The court will make a decision based on the evidence of the driver and of the police. The court will inform VicRoads of their order. If the court decides to order that the interlock device can be removed, the driver will then need to return to VicRoads with a copy of the order so that they can have the interlock condition removed from their licence.

See s. 50AAAC—Road Safety Act 1986 (Vic)(opens in a new window).

If someone else tried and failed to start a vehicle fitted with an interlock

If someone else has tried to start a vehicle with an interlock device, but the car failed to start due to the presence of alcohol, this will show up on the interlock report for that vehicle. If this happens the driver who has an interlock device fitted to their vehicle will have to apply to the Magistrates' Court, asking the court to make a direction that they were not the one responsible for this failed attempt to start the vehicle.

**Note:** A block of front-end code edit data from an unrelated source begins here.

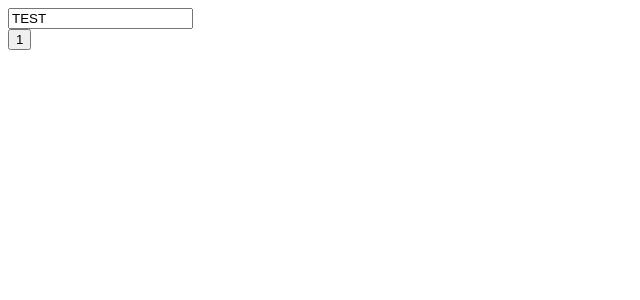
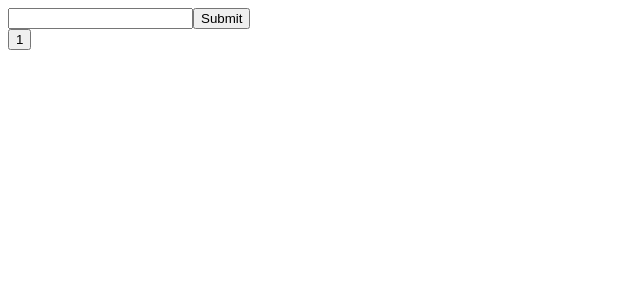
Before and after one commit to a-michael02030/tictactoe, a Next.js app: page / in a window 1280 px wide. Shown: the top 300 px of the page, without its empty margins (0-640 px from the left). Built offline with nearby package versions, Linux system fonts and the light colour scheme.

Commit message:
Add Date picker

```diff
--- a/package.json
+++ b/package.json
@@ -11,6 +11,8 @@
   "dependencies": {
     "next": "^14.1.0",
     "react": "^18",
+    "react-bootstrap": "^2.10.1",
+    "react-datepicker": "^6.1.0",
     "react-dom": "^18"
   }
 }
--- /dev/null
+++ b/src/app/Components/DatePicker.js
@@ -0,0 +1,27 @@
+"use client";
+import { useState, Component, React} from 'react';
+import DatePicker from 'react-datepicker'
+import 'react-datepicker/dist/react-datepicker.css';
+import { Button} from 'react-bootstrap';
+
+export default function DatePickerComponent({returnRange}) {
+    const [date, setDate] = useState(new Date());
+    const [startDate, setStartDate] = useState();
+    const [endDate, setEndDate] = useState();
+    const handleChange = (range) => {
+      const [startDate, endDate] = range;
+      console.log("Hello");
+      setStartDate(startDate);
+      setEndDate(endDate);
+    };
+
+    return (
+      <div>
+        <DatePicker selected={date} onChange={handleChange}
+        startDate={startDate}
+        endDate={endDate}
+        selectsRange/>
+        <Button onClick = {()=>returnRange([startDate,endDate])}  as="input" type="submit" value="Submit" />
+      </div>
+    );
+  }
--- a/src/app/Square.js
+++ b/src/app/Components/Square.js
@@ -5,7 +5,7 @@ export default function Square({value})  {
         start:0
     }
     const onClick = () =>{
-        setValues({...values,"start":(values.start+1%values.availableValues.length)});
+        setValues({...values,"start":((values.start+1)%values.availableValues.length)});
     }
     const [values,setValues] = useState(initialValues)
     return (<button className="square" onClick={onClick}>{values.availableValues[values.start]}</button>);
--- a/src/app/page.js
+++ b/src/app/page.js
@@ -2,15 +2,17 @@
 
 import Image from "next/image";
 import styles from "./page.module.css";
-import Square from "./Square";
-import EnterField from "./EnterField"
+import Square from "./Components/Square";
+import EnterField from "./Components/EnterField"
 import {useState, Component, React } from 'react';
+import DatePickerComponent from "./Components/DatePicker";
 
 export default function Home() {
   const initialValues = {
     calendarArray:[],
     numMonths: 0,
-
+    startDate:null,
+    endDate:null,
   }
   const [values, setValues] = useState(initialValues);
   const enterFieldValue = (enterFieldValue) => {
@@ -18,12 +20,19 @@ export default function Home() {
     for(var i = 0; i < enterFieldValue; i++){
       tempArray.push({value:"X"});
     }
-
     setValues({...values,"calendarArray":tempArray
     });
   }
+  const returnDate = (range) => {
+    console.log("HELLO");
+    const [startDate, endDate] = range;
+    console.log(startDate);
+    console.log(endDate);
+    setValues({...values,"startDate":startDate, "endDate":endDate});
+  }
   return (<>
-  <EnterField message="TEST" enterFieldValue={enterFieldValue}/>
+  <DatePickerComponent returnRange={returnDate}/>
+  <div>{values.startDate}</div>
   <div>
     {
       values.calendarArray.map((day)=>{
```
Also changed, not shown: src/app/Components/EnterField.js (renamed from src/app/EnterField.js), 1 other file (tests, documents, lock files or other folders).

The court will then make a direction to VicRoads stating that the driver who drives subject to an interlock licence was not the one responsible.

The following documents will need to be filed at court when they make this application:

  • a copy of the written notice from VicRoads about the decision not to remove the alcohol interlock condition
  • data obtained from the alcohol interlock that relates to the failed attempts that provides evidence (whether photographic or otherwise) about the identity of the person who attempted to start the vehicle.

The alcohol interlock condition will not be stayed, when the application is made, or when the court makes a decision.

The matter will be listed for hearing within 28 days of the application being made.

To access the application form see Forms and s. 50AAAC—Road Safety Act 1986 (Vic)(opens in a new window).

More information

Legislation

Road Safety Act 1986 (Vic)

  • s. 19(7)—full licensed driver who drives subject to interlock device must carry licence in possession at all times while driving or being in charge of a motor vehicle
  • s. 31KA—administrative scheme for imposing alcohol interlock condition
  • s. 31KB—administrative scheme for imposing alcohol interlock condition for interstate offences
  • s. 50AAA—directions to impose alcohol interlock condition
    • s. 50AAA(7)—interlock period begins when VicRoads grants a licence with interlock condition attached (I licence)
    • s. 50AAA(8)—if more than one interlock condition is attached to a licence, the periods are to be served concurrently (together)
  • s. 50AAD—offences and immobilisation orders
  • s. 50AAAB—administrative scheme for removing an alcohol interlock condition
  • s. 50AAAC—application to Magistrates' Court for direction
  • s. 58D—persons required to complete a second stage behaviour change program
  • Schedule 1B—alcohol interlock requirement(opens in a new window)
  • item 57AA(f)—Schedule 2—subject matter for regulations—alcohol interlock usage data requirements

See Road Safety Act 1986 (Vic)(opens in a new window).

Road Safety (Drivers) Regulations 2019 (Vic)

  • Part 2 Division 4—Alcohol interlocks
    • r. 31—definition of minimum compliance period
    • r. 32—prescribed alcohol interlock usage data requirements
    • r. 33—report to accompany application for exemption from or removal of alcohol interlock condition on medical grounds
  • Part 5 Division 2—review
    • r. 91—defines 'relevant decision
    • r. 92—affected person entitled to be given reasons
    • r. 93—internal review

See Road Safety (Drivers) Regulations 2019 (Vic)(opens in a new window).

References

VicRoads

VicRoads has information for drivers about using and removing alcohol interlock devices.

See:

Updated